Background : The study of dentine hypersensitivity and predisposing factorsmay help decrease dentine hypersensitivity and supporttreatments in patients.Objectives : To investigate possible factors of dentine hypersensitivity amongThai patients visiting King Chulalongkorn Memorial Hospital.Design : A cross-sectional descriptive study.Setting : King Chulalongkorn Memorial Hospital, Bangkok, Thailand.Materials and Methods : Sixty-eight patients were recruited and evaluated to confirmthat they were suffering from dentine hypersensitivity dueto gingival recession or cervical erosion. Patients withhypersensitivity from other factors were excluded. Hypersensitivitywas measured by using cold water and tactile stimuli and avisual analog scale (VAS). Accepted VAS score was 3 to 10.Details of each patient were collected via a questionnaire.Patients were also measured any buccal gingival recession. Datawere analyzed by descriptive statistics.Results : Subjects’ ages ranged from 26 to 70 years (mean ± SD =45.9 ± 9.5). The highest number of patients with dentinehypersensitivity belonged to the group of 41 - 50 years.Females elicited a higher prevalence of dentine hypersensitiveteeth. Most sensitive teeth were the premolars and first molars.Overall mean of sensitive teeth per patient was 4.1. Mode ofduration belonged to the 0 - 0.5 year group. Mean amount ofgingival recession was 1.3 mm. Major stimuli causinghypersensitivity were cold drinks, sour food, and improper toothbrushing. The least cause was hot drinks. High fiber food, sourfood, and sour fruit were most associated with sensitive teeth,and to a lesser extent were hard food and sticky food. Impropertooth brushing methods (scrubbing, up and down brushing) werealso related to dentine hypersensitivity. We found statisticallysignificant relationship between VAS score and the sour food.No statistically significant relationship between VAS score andfood type or brushing method were found.Conclusion : Most patients with dentine hypersensitivity were 41 - 50 yearsold. The premolars and molars are the most sensitive teeth tostimuli. The presence and history of dentine hypersensitivity areassociated with patients’ diet and tooth brushing method.

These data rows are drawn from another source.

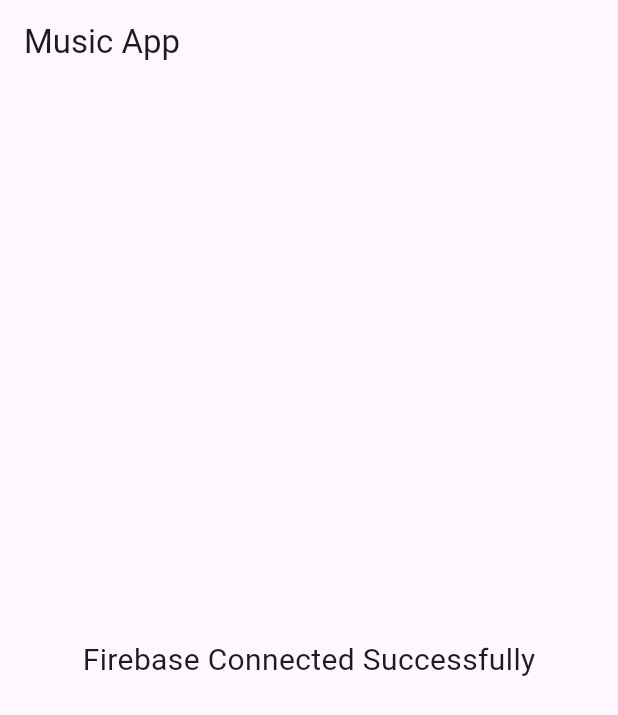
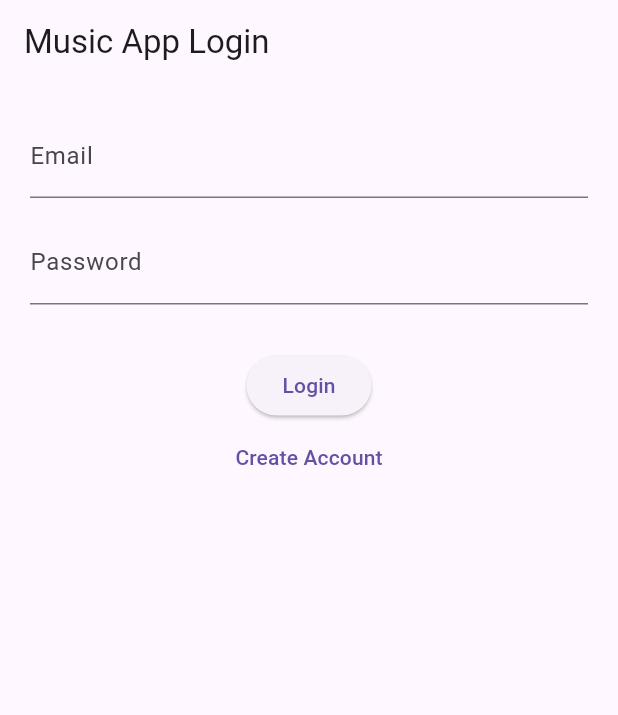
Before and after one commit to Afffiq/music_app, a Flutter app: the screen it shows after launch, on a phone screen of 412 x 824 dp. Shown: the top 715 px of the screen. Run offline on Flutter 3.47's test engine with Material 3 defaults, Android fonts, the phone set to English and light mode, and no system bars; our stand-ins replace firebase_auth, firebase_core; accounts and stored records are empty.

Commit message:
Completed Firebase authentication module

```diff
--- a/lib/main.dart
+++ b/lib/main.dart
@@ -1,6 +1,7 @@
 import 'package:flutter/material.dart';
 import 'package:firebase_core/firebase_core.dart';
 import 'firebase_options.dart';
+import 'screens/login_screen.dart';
 
 Future<void> main() async {
   WidgetsFlutterBinding.ensureInitialized();
@@ -20,17 +21,7 @@ class MyApp extends StatelessWidget {
     return MaterialApp(
       debugShowCheckedModeBanner: false,
       title: 'Music App',
-      home: Scaffold(
-        appBar: AppBar(
-          title: const Text('Music App'),
-        ),
-        body: const Center(
-          child: Text(
-            'Firebase Connected Successfully',
-            style: TextStyle(fontSize: 20),
-          ),
-        ),
-      ),
+      home: const LoginScreen(),
     );
   }
 }
--- a/lib/screens/login_screen.dart
+++ b/lib/screens/login_screen.dart
@@ -0,0 +1,91 @@
+import 'package:flutter/material.dart';
+import 'register_screen.dart';
+import '../services/auth_service.dart';
+import 'home_screen.dart';
+
+class LoginScreen extends StatefulWidget {
+  const LoginScreen({super.key});
+
+  @override
+  State<LoginScreen> createState() => _LoginScreenState();
+}
+
+class _LoginScreenState extends State<LoginScreen> {
+  final TextEditingController emailController =
+      TextEditingController();
+
+  final TextEditingController passwordController =
+      TextEditingController();
+
+  final authService = AuthService();
+
+Future<void> login() async {
+  try {
+    await authService.signIn(
+      email: emailController.text.trim(),
+      password: passwordController.text.trim(),
+    );
+
+    if (!mounted) return;
+
+    Navigator.pushReplacement(
+      context,
+      MaterialPageRoute(
+        builder: (context) => const HomeScreen(),
+      ),
+    );
+  } catch (e) {
+    if (!mounted) return;
+
+    ScaffoldMessenger.of(context).showSnackBar(
+      SnackBar(content: Text(e.toString())),
+    );
+  }
+}
+
+  @override
+  Widget build(BuildContext context) {
+    return Scaffold(
+      appBar: AppBar(
+        title: const Text("Music App Login"),
+      ),
+      body: Padding(
+        padding: const EdgeInsets.all(20),
+        child: Column(
+          children: [
+            TextField(
+              controller: emailController,
+              decoration: const InputDecoration(
+                labelText: "Email",
+              ),
+            ),
+            const SizedBox(height: 15),
+            TextField(
+              controller: passwordController,
+              obscureText: true,
+              decoration: const InputDecoration(
+                labelText: "Password",
+              ),
+            ),
+            const SizedBox(height: 30),
+            ElevatedButton(
+              onPressed: login,
+              child: const Text("Login"),
+            ),
+            TextButton(
+              onPressed: () {
+  Navigator.push(
+    context,
+    MaterialPageRoute(
+      builder: (context) => const RegisterScreen(),
+    ),
+  );
+},
+              child: const Text("Create Account"),
+            )
+          ],
+        ),
+      ),
+    );
+  }
+}
--- /dev/null
+++ b/lib/services/auth_service.dart
@@ -0,0 +1,31 @@
+import 'package:firebase_auth/firebase_auth.dart';
+
+class AuthService {
+  final FirebaseAuth _auth = FirebaseAuth.instance;
+
+  Future<UserCredential> signUp({
+    required String email,
+    required String password,
+  }) async {
+    return await _auth.createUserWithEmailAndPassword(
+      email: email,
+      password: password,
+    );
+  }
+
+  Future<UserCredential> signIn({
+    required String email,
+    required String password,
+  }) async {
+    return await _auth.signInWithEmailAndPassword(
+      email: email,
+      password: password,
+    );
+  }
+
+  Future<void> signOut() async {
+    await _auth.signOut();
+  }
+
+  User? get currentUser => _auth.currentUser;
+}
```
Also changed, not shown: lib/screens/home_screen.dart (+42 -0 lines), lib/screens/register_screen.dart (+76 -0 lines), lib/services/auth_screen.dart (deleted).
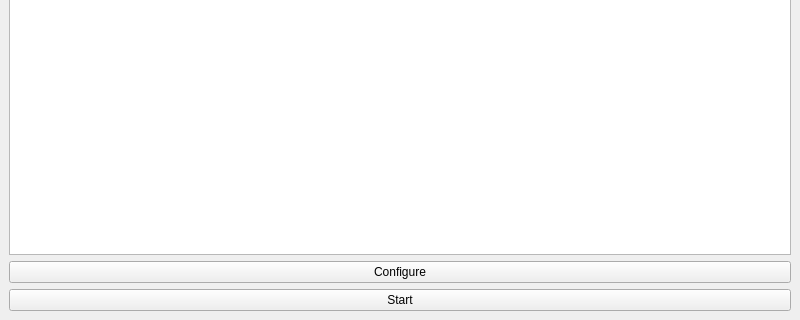
The window that src/view/mainwindow.ui (daitenshionyan/vrfbcalc-cpp) describes before a commit, drawn with Qt 5; both pictures show x 0 to 800 and y 280 to 600 of the 800 by 600 pixel window.
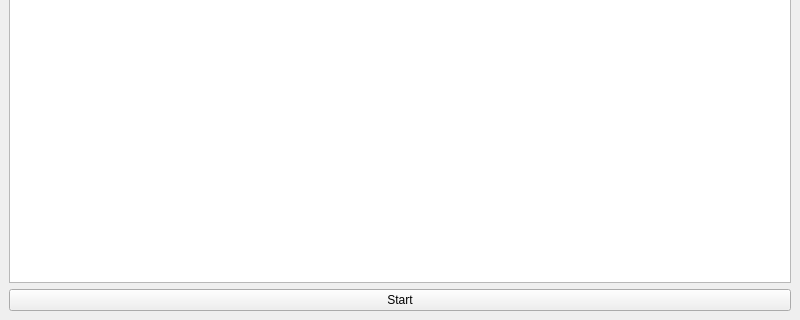
The same window after the commit.

Commit message: Remove configure button

```diff
--- a/src/view/mainwindow.ui
+++ b/src/view/mainwindow.ui
@@ -30,13 +30,6 @@
       </property>
      </widget>
     </item>
-    <item>
-     <widget class="QPushButton" name="cfgBtn">
-      <property name="text">
-       <string>Configure</string>
-      </property>
-     </widget>
-    </item>
     <item>
      <widget class="QPushButton" name="startBtn">
       <property name="text">
```
The commit also changes 2 other files.
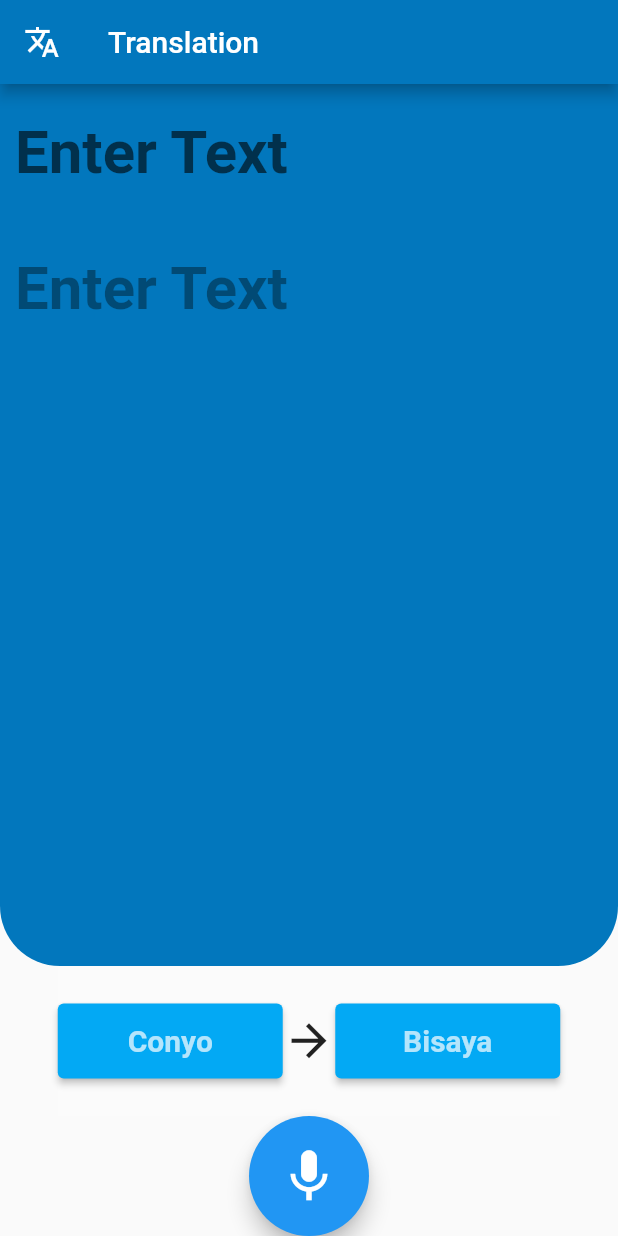
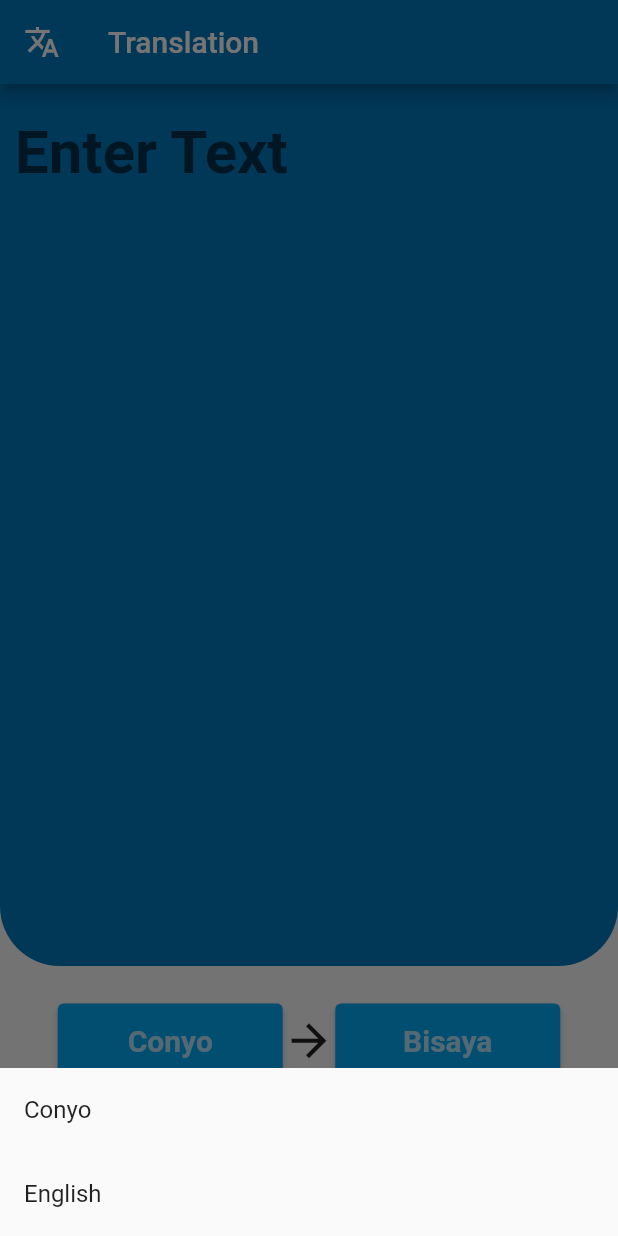
Before and after one commit to rtags911/SpeechRecognition, a Flutter app: the screen it shows after launch, after a tap on "Conyo", on a phone screen of 412 x 824 dp. Run offline on Flutter 3.47's test engine with Material 2 defaults, Android fonts, the phone set to English and light mode, and no system bars; our stand-ins replace fluttertoast, permission_handler; missing offline and left inert: flutter_sound.

```diff
--- a/lib/main.dart
+++ b/lib/main.dart
@@ -1,74 +1,92 @@
+import 'dart:async';
+
 import 'package:flutter/material.dart';
-import 'package:flutter/services.dart';
 import 'package:fluttertoast/fluttertoast.dart';
 import 'package:http/http.dart' as http;
 import 'package:flutter_sound/flutter_sound.dart';
 import 'package:path_provider/path_provider.dart';
-import 'package:logging/logging.dart'; // Import the logging package
+import 'package:logging/logging.dart';
 import 'package:permission_handler/permission_handler.dart';
+
 import 'dart:convert';
 
 void main() {
-  runApp(const MyApp());
+  runApp(MyApp());
 }
 
-class MyApp extends StatefulWidget {
+class MyApp extends StatelessWidget {
   @override
-  State<MyApp> createState() => _MyAppState();
-  const MyApp({super.key});
+  Widget build(BuildContext context) {
+    return const MaterialApp(
+      title: 'Translation App',
+      home: TranslationPage(),
+    );
+  }
 }
 
-class _MyAppState extends State<MyApp> {
-  final Logger _logger = Logger('MyApp'); // Create a logger instance
-  String nine = 'today';
-  String transribetext = '';
-  String translated = 'Translation';
-  String url = 'http://192.168.68.101:5000/upload_audio';
-  int curtindex = 0;
+class TranslationPage extends StatefulWidget {
+  const TranslationPage({Key? key}) : super(key: key);
+
+  @override
+  _TranslationPageState createState() => _TranslationPageState();
+}
+
+class _TranslationPageState extends State<TranslationPage> {
+  final Logger _logger = Logger('TranslationPage');
+TextEditingController textEditingController = TextEditingController();
+  final TextEditingController _textController = TextEditingController();
+  String enteredText = '';
+  Timer? _timer;
+  String transcribedText = '';
+  String TextChoose = 'Conyo';
+  String translatedText = ' ';
+  int currentIndex = 0;
   bool isVisible = true;
   bool isRecording = false;
   late FlutterSoundRecorder _audioRecorder;
-  bool shouldHideSizedBox = false;
 
   @override
   void initState() {
     super.initState();
     _audioRecorder = FlutterSoundRecorder();
     _audioRecorder.openRecorder();
-
     requestPermissions();
     WidgetsBinding.instance.addPostFrameCallback((_) {
-      // Add a listener to check the keyboard status after the build is completed
       checkKeyboardVisibility();
     });
   }
 
+void updateHintText(String translatedWord) {
+    setState(() {
+      textEditingController.text =
+          translatedWord; // Update text in the controller
+    });
+  }
   void checkKeyboardVisibility() {
+    WidgetsBinding.instance.addPostFrameCallback((_) {
       final mediaQueryData = MediaQuery.of(context);
       final keyboardHeight = mediaQueryData.viewInsets.bottom;
+      if (mounted) {
         setState(() {
           isVisible = keyboardHeight <= 0;
         });
       }
+    });
+  }
 
   Future<void> requestPermissions() async {
-    // Request both RECORD_AUDIO and WRITE_EXTERNAL_STORAGE permissions
     Map<Permission, PermissionStatus> statuses = await [
       Permission.microphone,
       Permission.storage,
     ].request();
-
-    // Check the status for each permission
     if (statuses[Permission.microphone]!.isGranted &&
         statuses[Permission.storage]!.isGranted) {
-      // Permissions granted, you can proceed with audio recording or other tasks.
+      // Permissions granted
     } else if (statuses[Permission.microphone]!.isDenied ||
         statuses[Permission.storage]!.isDenied) {
-      // Permissions denied on the first request, show a message or explanation to the user.
       _showPermissionDeniedDialog();
     } else if (statuses[Permission.microphone]!.isPermanentlyDenied ||
         statuses[Permission.storage]!.isPermanentlyDenied) {
-      // Permissions permanently denied, open app settings so the user can enable them manually.
       openAppSettings();
     }
   }
@@ -97,12 +115,10 @@ class _MyAppState extends State<MyApp> {
       if (!isRecording) {
         final tempDir = await getTemporaryDirectory();
         final recordingPath = '${tempDir.path}/my_audio.wav';
-
         await _audioRecorder.startRecorder(
           toFile: recordingPath,
           codec: Codec.pcm16WAV,
         );
-
         Fluttertoast.showToast(
           msg: 'Recording!',
           toastLength: Toast.LENGTH_SHORT,
@@ -110,13 +126,11 @@ class _MyAppState extends State<MyApp> {
           backgroundColor: Colors.red,
           textColor: Colors.white,
         );
-
         setState(() {
-          isRecording = true; // Update the state when recording starts
+          isRecording = true;
         });
       } else {
         await _audioRecorder.stopRecorder();
-
         Fluttertoast.showToast(
           msg: 'Recording stopped',
           toastLength: Toast.LENGTH_SHORT,
@@ -124,12 +138,9 @@ class _MyAppState extends State<MyApp> {
           backgroundColor: Colors.green,
           textColor: Colors.white,
         );
-
-        // Send the recorded audio to the server
         await sendAudioToServer();
-
         setState(() {
-          isRecording = false; // Update the state when recording stops
+          isRecording = false;
         });
       }
     } catch (e) {
@@ -139,59 +150,56 @@ class _MyAppState extends State<MyApp> {
 
   Future<void> sendAudioToServer() async {
     try {
-      final tempDir =
-          await getTemporaryDirectory(); // Get the temporary directory
+      final tempDir = await getTemporaryDirectory();
       final recordingPath = '${tempDir.path}/my_audio.wav';
-
-      var uri = Uri.parse(url); // Replace with your Flask backend URL
+      var uri = Uri.parse('http://192.168.31.29:5000/upload_audio/$TextChoose');
       var request = http.MultipartRequest('POST', uri)
         ..files.add(await http.MultipartFile.fromPath('audio', recordingPath));
 
       var response = await request.send();
+
       if (response.statusCode == 200) {
-        // Successfully uploaded audio, handle the response
         String responseBody = await response.stream.bytesToString();
         Map<String, dynamic> jsonResponse = json.decode(responseBody);
-
-        // Extract recognized and translated text
         String recognizedText = jsonResponse['recognized_text'];
         String translatedText = jsonResponse['translated_text'];
-
-        // Update the UI with the transcription and translation
         setState(() {
-          transribetext = recognizedText.replaceAll('"', '');
-          translated = translatedText.replaceAll('"', '');
+          transcribedText = recognizedText.replaceAll('"', '');
+          print(transcribedText);
+          translatedText = translatedText.replaceAll('"', '');
+          print(translatedText);
         });
       } else {
-        // Handle errors
-        _logger.warning(
-            'Error: ${response.reasonPhrase}'); // Use the logger for warnings
+        _logger.warning('Error: ${response.reasonPhrase}');
       }
     } catch (e) {
-      _logger.severe(
-          'Error sending audio to server: $e'); // Use the logger for errors
+      _logger.severe('Error sending audio to server: $e');
     }
   }
 
   Future<void> sendTextToServer(String text) async {
     try {
-      var uri = Uri.parse(url); // Replace with your Flask backend URL
-      var response = await http.post(
-        uri,
-        headers: {'Content-Type': 'application/json'},
-        body: jsonEncode({'text': text}),
-      );
+      // Replace the URL with your server endpoint
+      // ignore: prefer_interpolation_to_compose_strings
+      var uri = Uri.parse('http://192.168.68.101:5000/$TextChoose');
+
+      var request = http.MultipartRequest('POST', uri)
+        ..fields['text'] =
+            enteredText; // Sending text as a field in the request
+
+      var response = await request.send();
 
       if (response.statusCode == 200) {
-        // Successfully received the translated text from the server
-        String translatedText = jsonDecode(response.body)['translated_text'];
+        String responseBody = await response.stream.bytesToString();
+        Map<String, dynamic> jsonResponse = json.decode(responseBody);
+        String recognizedText = jsonResponse['recognized_text'];
+        String translatedText = jsonResponse['translated_text'];
 
-        // Update the UI with the translated text
         setState(() {
-          transribetext = translatedText.replaceAll('"', '');
+          transcribedText = recognizedText.replaceAll('"', '');
+          translatedText = translatedText.replaceAll('"', '');
         });
       } else {
-        // Handle errors from the server
         _logger.warning('Error: ${response.reasonPhrase}');
       }
     } catch (e) {
@@ -199,9 +207,21 @@ class _MyAppState extends State<MyApp> {
     }
   }
 
+  void updateTranslatedText(String newText) {
+    setState(() {
+      translatedText = newText; // Update translatedText with new text
+    });
+  }
+
   @override
   void dispose() {
-    _audioRecorder.closeRecorder();
+    _textController
+        .dispose(); // Dispose the TextEditingController to avoid memory leaks
+    if (_timer != null && _timer!.isActive) {
+      _timer!.cancel(); // Cancel the timer on dispose
+    }
+
+    _audioRecorder.closeRecorder(); // Dispose the audio recorder
     super.dispose();
   }
 
@@ -215,15 +235,8 @@ class _MyAppState extends State<MyApp> {
       backgroundColor: Colors.lightBlue.shade500,
       fixedSize: const Size(150, 50),
     );
-
-    final TextStyle inputStyle = TextStyle(
-      fontSize: 40,
-      fontWeight: FontWeight.bold,
-      color: Colors.black,
-    );
-
-    return MaterialApp(
-      home: Scaffold(
+updateHintText(translatedText);
+    return Scaffold(
       appBar: AppBar(
         leading: const Icon(Icons.translate),
         title: const Text('Translation'),
@@ -243,26 +256,52 @@ class _MyAppState extends State<MyApp> {
                 borderRadius: const BorderRadius.only(
                   bottomRight: Radius.circular(40),
                   bottomLeft: Radius.circular(40),
-                      )),
+                ),
+              ),
               child: Column(
                 children: [
                   Padding(
                     padding: const EdgeInsets.all(10.0),
                     child: TextField(
+                      controller: TextEditingController(text: transcribedText),
+                      onChanged: (text) {
+                        if (_timer != null && _timer!.isActive) {
+                          _timer!.cancel(); // Cancel the previous timer
+                        }
+                        _timer = Timer(const Duration(milliseconds: 800), () {
+                          setState(() {
+                            enteredText = transcribedText;
+                            print(
+                                enteredText); // Capture the text after a delay
+                          });
+                        });
+                        //sendTextToServer(text);
+                      },
                       decoration: const InputDecoration(
-                              hintText: 'Enter Text ',
-                              border: InputBorder.none),
-                          style: inputStyle,
+                        hintText: 'Enter Text',
+                        border: InputBorder.none,
+                      ),
+                      style: const TextStyle(
+                        fontSize: 40,
+                        fontWeight: FontWeight.bold,
+                        color: Colors.black,
+                      ),
                     ),
                   ),
                  Padding(
                     padding: const EdgeInsets.all(10.0),
                     child: TextField(
-                          decoration: const InputDecoration(
-                              hintText: 'Enter Text ',
-                              border: InputBorder.none),
-                          style: inputStyle,
+                      decoration: InputDecoration(
+                        hintText: translatedText,
+                        border: InputBorder.none,
                         enabled: false,
+                      ),
+                      style: const TextStyle(
+                        fontSize: 40,
+                        fontWeight: FontWeight.bold,
+                        color: Colors.black,
+                      ),
+
                     ),
                   ),
                 ],
@@ -278,20 +317,44 @@ class _MyAppState extends State<MyApp> {
                 ElevatedButton(
                   style: style,
                   onPressed: () {
-                        // ignore: avoid_print
-                        print('Button Pressed2');
+                    showModalBottomSheet(
+                      context: context,
+                      builder: (BuildContext builder) {
+                        return Column(
+                          mainAxisSize: MainAxisSize.min,
+                          children: <Widget>[
+                            ListTile(
+                              title: const Text('Conyo'),
+                              onTap: () {
+                                Navigator.pop(context, 'Conyo');
                               },
-                      child: const Text("Conyo"),
+                            ),
+                            ListTile(
+                              title: const Text('English'),
+                              onTap: () {
+                                Navigator.pop(context, 'English');
+                              },
+                            ),
+                          ],
+                        );
+                      },
+                    ).then((value) {
+                      if (value != null) {
+                        setState(() {
+                          TextChoose = value;
+                          print('Press : ' + TextChoose);
+                        });
+                      }
+                    });
+                  },
+                  child: Text(TextChoose),
                 ),
                 const Icon(
                   Icons.arrow_forward,
                   size: 35,
                 ),
                 ElevatedButton(
-                      onPressed: () {
-                        // ignore: avoid_print
-                        print('Button Pressed1');
-                      },
+                  onPressed: () {},
                   style: style,
                   child: const Text("Bisaya"),
                 ),
@@ -312,7 +375,6 @@ class _MyAppState extends State<MyApp> {
                     size: 42,
                   ),
                   onPressed: () {
-                        // Handle microphone button press
                     toggleRecording();
                   },
                 ),
@@ -320,7 +382,7 @@ class _MyAppState extends State<MyApp> {
             ),
           )
         ],
-          )),
+      ),
     );
   }
 }
```
Lines whose indentation alone changed are shown as unchanged.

Faculty of Medicine, Chulalongkorn University
Narongdej, T; Sakoolnamarka, R; and Dhanuthai, K.
"A cross-sectional study of dentine hypersensitivity andpredisposing factors at King Chulalongkorn MemorialHospital, Thailand: A pilot study,"
Chulalongkorn Medical Journal: Vol. 57:
2, Article 5.
Available at: https://digital.car.chula.ac.th/clmjournal/vol57/iss2/5